Struggling Canadian smartphone maker BlackBerry Ltd (NASDAQ:BBRY) has faced yet another major setback, as world’s largest pharmaceutical company Pfizer has decided to move away from Blackberry. Pfizer Inc. (NYSE:PFE), which has a large influence in the pharma industry, has asked its employees to move away from Blackberry phones to other devices such as iOS or Android.
In a memo, the company announced this change saying “the transition was due to Blackberry’s “volatile-state” and asked employees to migrate to another device as contract expires.”
The drug-maker instead advised employees to choose an Apple Inc. (NASDAQ:AAPL) phone or phones that run on Google Inc (NASDAQ:GOOG)’s Android OS over Blackberry.
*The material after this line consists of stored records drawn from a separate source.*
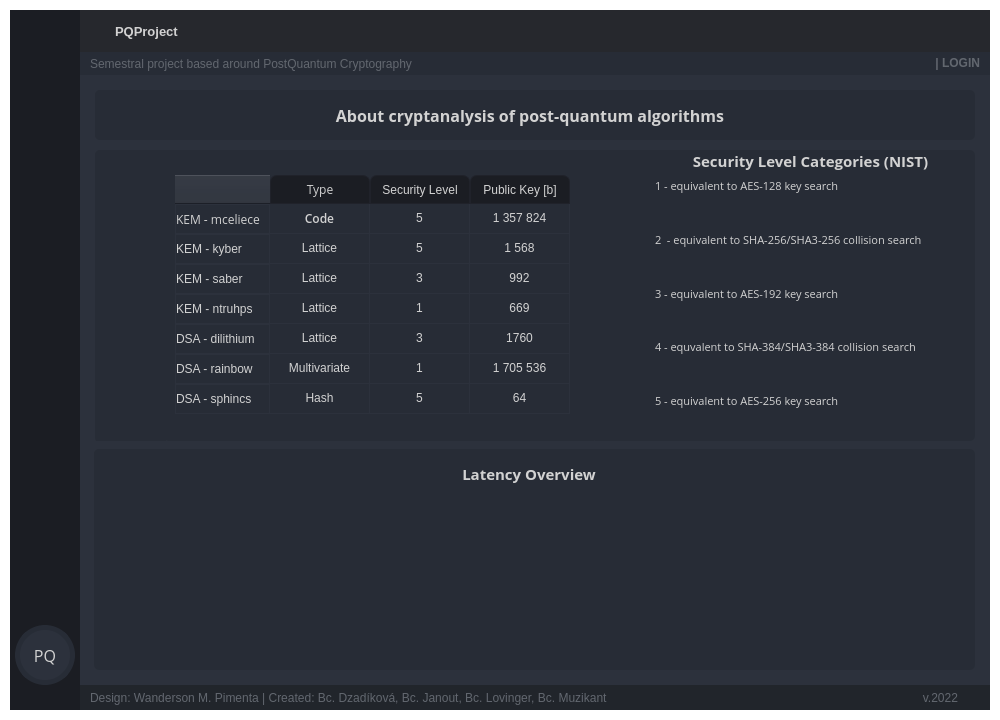
Qt form gui/GUI_BASE.ui (Muzosh/PQ-crypto-test-app) before a commit.
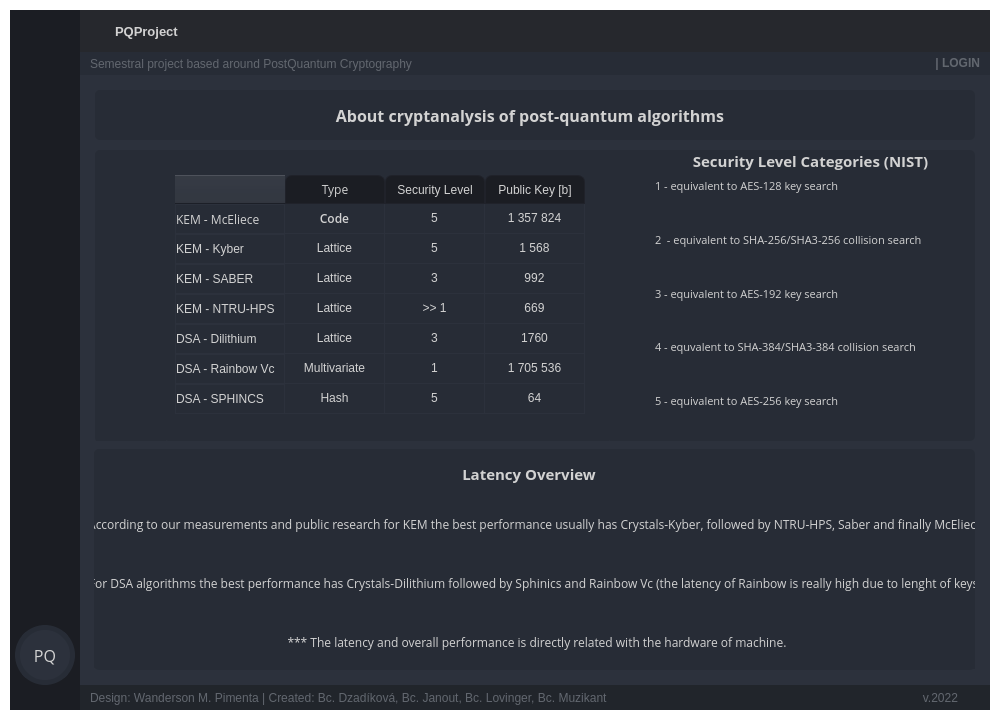
The same form after that commit. The open tabs and pages were chosen to show the change. Icons and pictures are not drawn.

Commit message: Finished page_about, fixed naming convention

What changed in the file:
```diff
--- a/gui/GUI_BASE.ui
+++ b/gui/GUI_BASE.ui
@@ -6622,7 +6622,7 @@
                         </attribute>
                         <row>
                          <property name="text">
-                          <string>KEM - mceliece</string>
+                          <string>KEM - McEliece</string>
                          </property>
                          <property name="font">
                           <font>
@@ -6632,32 +6632,32 @@
                         </row>
                         <row>
                          <property name="text">
-                          <string>KEM - kyber</string>
+                          <string>KEM - Kyber</string>
                          </property>
                         </row>
                         <row>
                          <property name="text">
-                          <string>KEM - saber</string>
+                          <string>KEM - SABER</string>
                          </property>
                         </row>
                         <row>
                          <property name="text">
-                          <string>KEM - ntruhps</string>
+                          <string>KEM - NTRU-HPS</string>
                          </property>
                         </row>
                         <row>
                          <property name="text">
-                          <string>DSA - dilithium</string>
+                          <string>DSA - Dilithium</string>
                          </property>
                         </row>
                         <row>
                          <property name="text">
-                          <string>DSA - rainbow</string>
+                          <string>DSA - Rainbow Vc</string>
                          </property>
                         </row>
                         <row>
                          <property name="text">
-                          <string>DSA - sphincs</string>
+                          <string>DSA - SPHINCS</string>
                          </property>
                         </row>
                         <column>
@@ -6781,7 +6781,7 @@
                         </item>
                         <item row="3" column="1">
                          <property name="text">
-                          <string>1</string>
+                          <string>&gt;&gt; 1</string>
                          </property>
                          <property name="textAlignment">
                           <set>AlignCenter</set>
@@ -7084,6 +7084,63 @@
                       <set>Qt::AlignCenter</set>
                      </property>
                     </widget>
+                    <widget class="QWidget" name="verticalLayoutWidget_3">
+                     <property name="geometry">
+                      <rect>
+                       <x>-1</x>
+                       <y>49</y>
+                       <width>888</width>
+                       <height>171</height>
+                      </rect>
+                     </property>
+                     <layout class="QVBoxLayout" name="about_latency_layout">
+                      <item>
+                       <widget class="QLabel" name="about_latency_text_KEM_label">
+                        <property name="font">
+                         <font>
+                          <family>Open Sans</family>
+                         </font>
+                        </property>
+                        <property name="text">
+                         <string>According to our measurements and public research for KEM the best performance usually has Crystals-Kyber, followed by NTRU-HPS, Saber and finally McEliece.</string>
+                        </property>
+                        <property name="alignment">
+                         <set>Qt::AlignCenter</set>
+                        </property>
+                       </widget>
+                      </item>
+                      <item>
+                       <widget class="QLabel" name="about_latency_text_DSA_label">
+                        <property name="font">
+                         <font>
+                          <family>Open Sans</family>
+                         </font>
+                        </property>
+                        <property name="text">
+                         <string>For DSA algorithms the best performance has Crystals-Dilithium followed by Sphinics and Rainbow Vc (the latency of Rainbow is really high due to lenght of keys).</string>
+                        </property>
+                        <property name="alignment">
+                         <set>Qt::AlignCenter</set>
+                        </property>
+                       </widget>
+                      </item>
+                      <item>
+                       <widget class="QLabel" name="about_latency_text_note_label">
+                        <property name="font">
+                         <font>
+                          <family>Open Sans</family>
+                         </font>
+                        </property>
+                        <property name="text">
+                         <string>*** The latency and overall performance is directly related with the hardware of machine.</string>
+                        </property>
+                        <property name="alignment">
+                         <set>Qt::AlignCenter</set>
+                        </property>
+                       </widget>
+                      </item>
+                     </layout>
+                    </widget>
                    </widget>
                   </widget>
                   <widget class="QWidget" name="page_widgets">
```
Left out of the diff: 52 changed lines with no effect on the pictures.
Pfizer said the reason behind this development was because of Blackberry’s declining market share and that it even tried to sell itself. The company doubts whether Blackberry will be able to provide services in case it gets shut down.
As of its last annual filing, Pfizer is one of the largest employers in the U.S. with about 92,000 employees.
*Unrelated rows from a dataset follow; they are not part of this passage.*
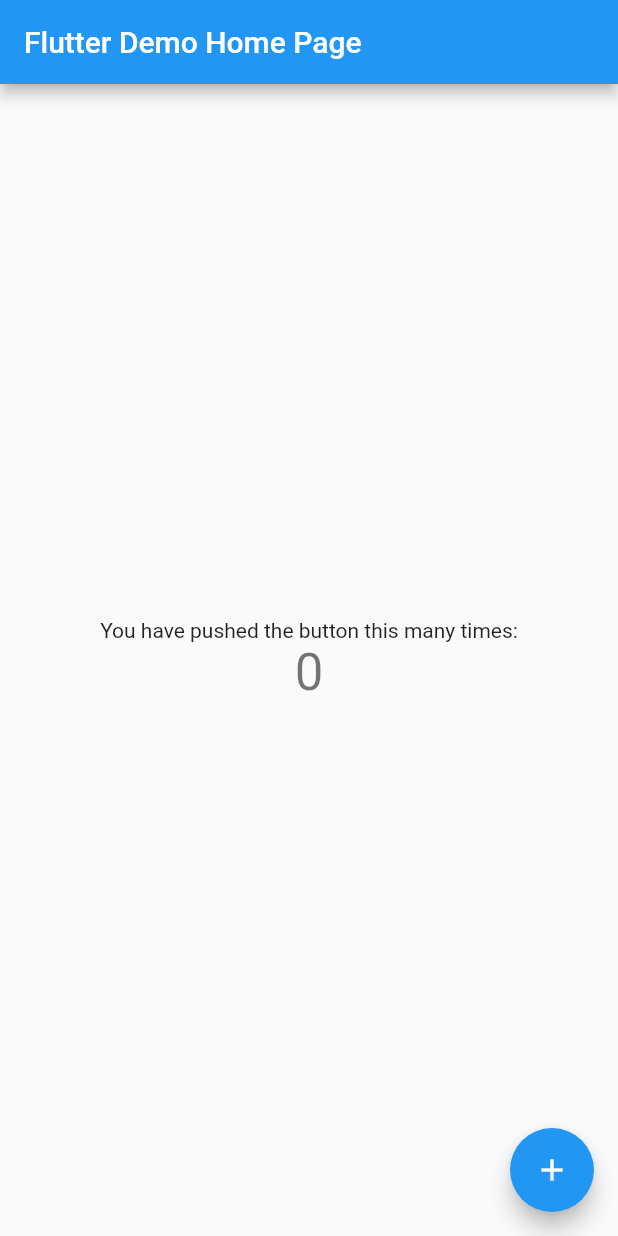
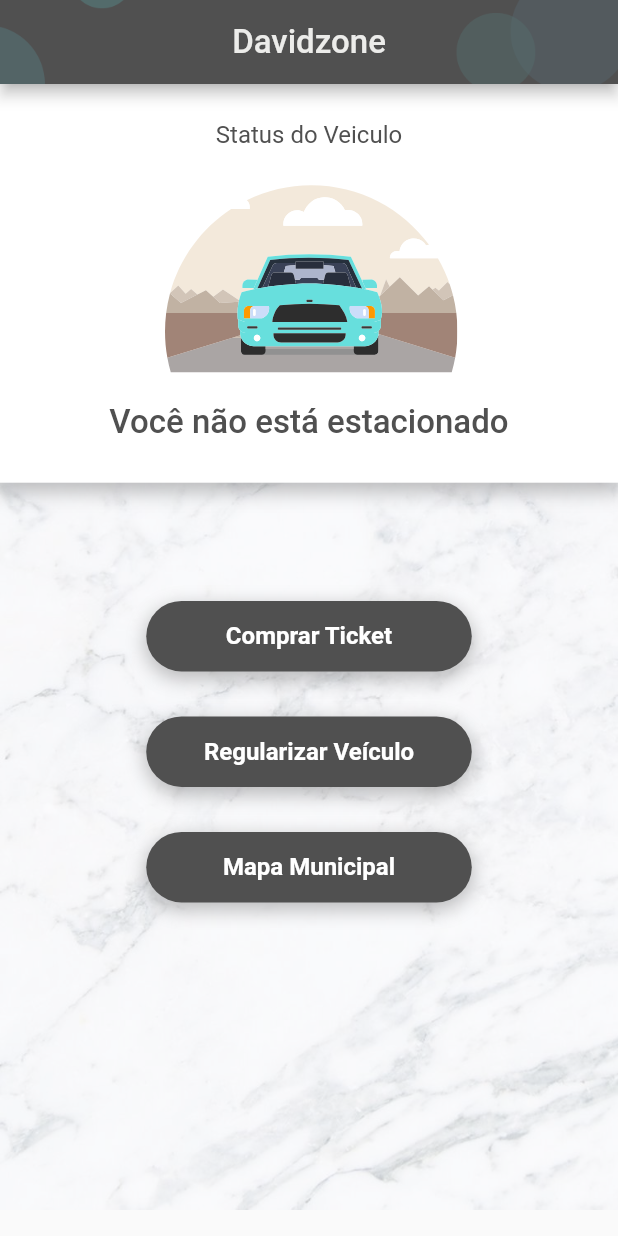
Before and after one commit to bouscs/davidzonecidadao, a Flutter app: the screen it shows after launch, on a phone screen of 412 x 824 dp. Run offline on Flutter 3.47's test engine with Material 2 defaults, Android fonts, the phone set to English and light mode, and no system bars; our stand-ins replace firebase_core, flutter_svg; accounts and stored records are empty; generated files the repository leaves out were written again.

Commit message:
App Home

```diff
--- a/lib/main.dart
+++ b/lib/main.dart
@@ -1,6 +1,7 @@
 import 'package:flutter/material.dart';
 import 'package:firebase_core/firebase_core.dart';
 import 'firebase_options.dart';
+import 'package:flutter_svg/flutter_svg.dart';
 
 
 Future<void> main() async {
@@ -8,116 +9,189 @@ Future<void> main() async {
   await Firebase.initializeApp(
     options: DefaultFirebaseOptions.currentPlatform,
   );
-  runApp(const MyApp());
+  runApp(MyApp());
 
 }
 
 class MyApp extends StatelessWidget {
-  const MyApp({Key? key}) : super(key: key);
-
-  // This widget is the root of your application.
   @override
   Widget build(BuildContext context) {
     return MaterialApp(
+      debugShowCheckedModeBanner: false,
       title: 'Flutter Demo',
       theme: ThemeData(
-        // This is the theme of your application.
-        //
-        // Try running your application with "flutter run". You'll see the
-        // application has a blue toolbar. Then, without quitting the app, try
-        // changing the primarySwatch below to Colors.green and then invoke
-        // "hot reload" (press "r" in the console where you ran "flutter run",
-        // or simply save your changes to "hot reload" in a Flutter IDE).
-        // Notice that the counter didn't reset back to zero; the application
-        // is not restarted.
-        primarySwatch: Colors.blue,
+        primarySwatch: Colors.blueGrey,
       ),
-      home: const MyHomePage(title: 'Flutter Demo Home Page'),
+      home: MyHomePage()
     );
   }
 }
 
-class MyHomePage extends StatefulWidget {
-  const MyHomePage({Key? key, required this.title}) : super(key: key);
-
-  // This widget is the home page of your application. It is stateful, meaning
-  // that it has a State object (defined below) that contains fields that affect
-  // how it looks.
-
-  // This class is the configuration for the state. It holds the values (in this
-  // case the title) provided by the parent (in this case the App widget) and
-  // used by the build method of the State. Fields in a Widget subclass are
-  // always marked "final".
-
-  final String title;
-
+class MyHomePage extends StatelessWidget {
   @override
-  State<MyHomePage> createState() => _MyHomePageState();
+  Widget build(BuildContext context) {
+    return Scaffold(
+      appBar: PreferredSize(
+        preferredSize: Size.fromHeight(56),
+        child: AppBar(
+          flexibleSpace: Container(
+            alignment: Alignment(0.0,1.0),
+            decoration: BoxDecoration(
+              image: DecorationImage(
+                image: AssetImage('assets/pngappbar.png'),
+                fit: BoxFit.fitWidth,
+                alignment: Alignment(0.0,1.0)
+              ),
+            ),
+          ),
+          centerTitle: true,
+          title: const Text(
+            'Davidzone',
+            style: TextStyle(
+              color: Color(0xFFECECEA),
+              fontFamily: "RobotoMedium",
+              fontSize: 22,
+            ),
+          ),
+          backgroundColor: const Color(0xFF505050),
+        ),
+      ),
+      body: Stack(
+        children: [
+          MarbleBackground(),
+          upperContainer(),
+          bottomContainer(),
+        ],
+      )
+      );
+  }
 }
 
-class _MyHomePageState extends State<MyHomePage> {
-  int _counter = 0;
+class CustomButton extends StatelessWidget {
+  final String text;
 
-  void _incrementCounter() {
-    setState(() {
-      // This call to setState tells the Flutter framework that something has
-      // changed in this State, which causes it to rerun the build method below
-      // so that the display can reflect the updated values. If we changed
-      // _counter without calling setState(), then the build method would not be
-      // called again, and so nothing would appear to happen.
-      _counter++;
-    });
-  }
+  CustomButton({
+    Key? key, required this.text,
+  }) : super(key: key);
 
   @override
   Widget build(BuildContext context) {
-    // This method is rerun every time setState is called, for instance as done
-    // by the _incrementCounter method above.
-    //
-    // The Flutter framework has been optimized to make rerunning build methods
-    // fast, so that you can just rebuild anything that needs updating rather
-    // than having to individually change instances of widgets.
-    return Scaffold(
-      appBar: AppBar(
-        // Here we take the value from the MyHomePage object that was created by
-        // the App.build method, and use it to set our appbar title.
-        title: Text(widget.title),
+    return Padding(
+      padding: const EdgeInsets.all(15.0),
+      child: Container(
+        width: 217,
+        height: 47,
+        decoration: BoxDecoration(
+          color: Color(0xFF505050),
+            borderRadius: BorderRadius.all(
+              Radius.circular(30),
+            ),
+            boxShadow: [
+              BoxShadow(
+                color: Colors.black.withOpacity(0.25),
+                spreadRadius: 1,
+                blurRadius: 10,
+                offset: Offset(0, 4),
+              )
+            ],
+            ),
+        child: FlatButton(
+          onPressed: () {},
+          child: Text(
+            text,
+            style: const TextStyle(
+              fontFamily: 'RobotoBold',
+              fontSize: 16,
+              color: Color(0xFFFFFFFF),
+            ),),
+        ),
       ),
-      body: Center(
-        // Center is a layout widget. It takes a single child and positions it
-        // in the middle of the parent.
+    );
+  }
+}
+
+class bottomContainer extends StatelessWidget {
+  @override
+  Widget build(BuildContext context) {
+    return Container(
+      alignment: Alignment.center,
+      child: Column(
+        children: [
+          SizedBox(
+            height: MediaQuery.of(context).size.height/2.5,
+          ),
+          CustomButton(text: 'Comprar Ticket'),
+          CustomButton(text: 'Regularizar Veículo'),
+          CustomButton(text: 'Mapa Municipal'),
+        ],
+      ),
+    );
+  }
+  }
+
+class MarbleBackground extends StatelessWidget {
+@override
+Widget build(BuildContext context) {
+  return Container(
+    decoration: BoxDecoration(
+      image: DecorationImage(
+        image: const AssetImage('assets/marblebg.jpg'),
+        colorFilter: ColorFilter.mode(Colors.white.withOpacity(0.4), BlendMode.modulate)
+      )
+    ),
+  );
+}
+}
+
+class upperContainer extends StatelessWidget {
+  @override
+  Widget build(BuildContext context) {
+    return Container(
+      height: MediaQuery.of(context).size.height/3.1,
+      alignment: Alignment.center,
+      decoration: BoxDecoration(
+        color: Colors.white,
+        boxShadow: [
+          BoxShadow(
+            color: Colors.black.withOpacity(0.25),
+            blurRadius: 10,
+            spreadRadius: 2,
+            offset: Offset(0,4),
+          )]
+      ),
+
+      child: Padding(
+        padding: const EdgeInsets.all(8.0),
         child: Column(
-          // Column is also a layout widget. It takes a list of children and
-          // arranges them vertically. By default, it sizes itself to fit its
-          // children horizontally, and tries to be as tall as its parent.
-          //
-          // Invoke "debug painting" (press "p" in the console, choose the
-          // "Toggle Debug Paint" action from the Flutter Inspector in Android
-          // Studio, or the "Toggle Debug Paint" command in Visual Studio Code)
-          // to see the wireframe for each widget.
-          //
-          // Column has various properties to control how it sizes itself and
-          // how it positions its children. Here we use mainAxisAlignment to
-          // center the children vertically; the main axis here is the vertical
-          // axis because Columns are vertical (the cross axis would be
-          // horizontal).
-          mainAxisAlignment: MainAxisAlignment.center,
-          children: <Widget>[
-            const Text(
-              'You have pushed the button this many times:',
+          children: [
+            Container(
+              alignment: Alignment.center,
+              height: MediaQuery.of(context).size.height/16,
+              child: const Text(
+                'Status do Veiculo',
+                style: TextStyle(
+                  fontFamily: "RobotoRegular",
+                  fontSize: 16,
+                  color: Color(0xFF505050),
+                ),
+              ),
             ),
-            Text(
-              '$_counter',
-              style: Theme.of(context).textTheme.headline4,
+            SvgPicture.asset('assets/car_art.svg'),
+            Container(
+              alignment: Alignment.center,
+              height: MediaQuery.of(context).size.height/14,
+              child: const Text(
+                'Você não está estacionado',
+                style: TextStyle(
+                    fontFamily: "RobotoMedium",
+                    fontSize: 22,
+                    color: Color(0xFF505050)
+                ),
+              ),
             ),
           ],
         ),
       ),
-      floatingActionButton: FloatingActionButton(
-        onPressed: _incrementCounter,
-        tooltip: 'Increment',
-        child: const Icon(Icons.add),
-      ), // This trailing comma makes auto-formatting nicer for build methods.
     );
   }
 }
```
Also changed, not shown: pubspec.yaml (+17 -19 lines), assets/appbarback.png (added), assets/car_art.svg (added), assets/marblebg.jpg (added), assets/pngappbar.png (added), assets/svgappbar.svg (added), fonts/Roboto-Black.ttf (added), fonts/Roboto-BlackItalic.ttf (added), fonts/Roboto-Bold.ttf (added), fonts/Roboto-BoldItalic.ttf (added), fonts/Roboto-Italic.ttf (added), fonts/Roboto-Light.ttf (added), fonts/Roboto-LightItalic.ttf (added), fonts/Roboto-Medium.ttf (added), 5 more files, 1 other file.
However, earlier this month Blackberry rejected the $4.7 billion takeover bid, leading to an immediate shakeup at the company. It rejected a takeover bid from Fairfax Capital after the latter could not raise funding. Also, Apple and Intel among others have been recruiting BlackBerry employees actively.
In-fact, former Chief Executive Officer of Sybase Inc. John S. Chen was named as BlackBerry’s new boss. And, the company also raised $1 billion in convertible debt to help boost its cash, which is almost dissapearing.
In a blog post, Chen assured investors that the company is looking towards the future, and not dwelling on the past. “This is a time of significant change at BlackBerry as we accelerate our efforts to transform our business.”
“I believe in the value of this brand. With the right team and right strategy in place, I am confident that we will rebuild BlackBerry for the benefit of all of our constituencies.”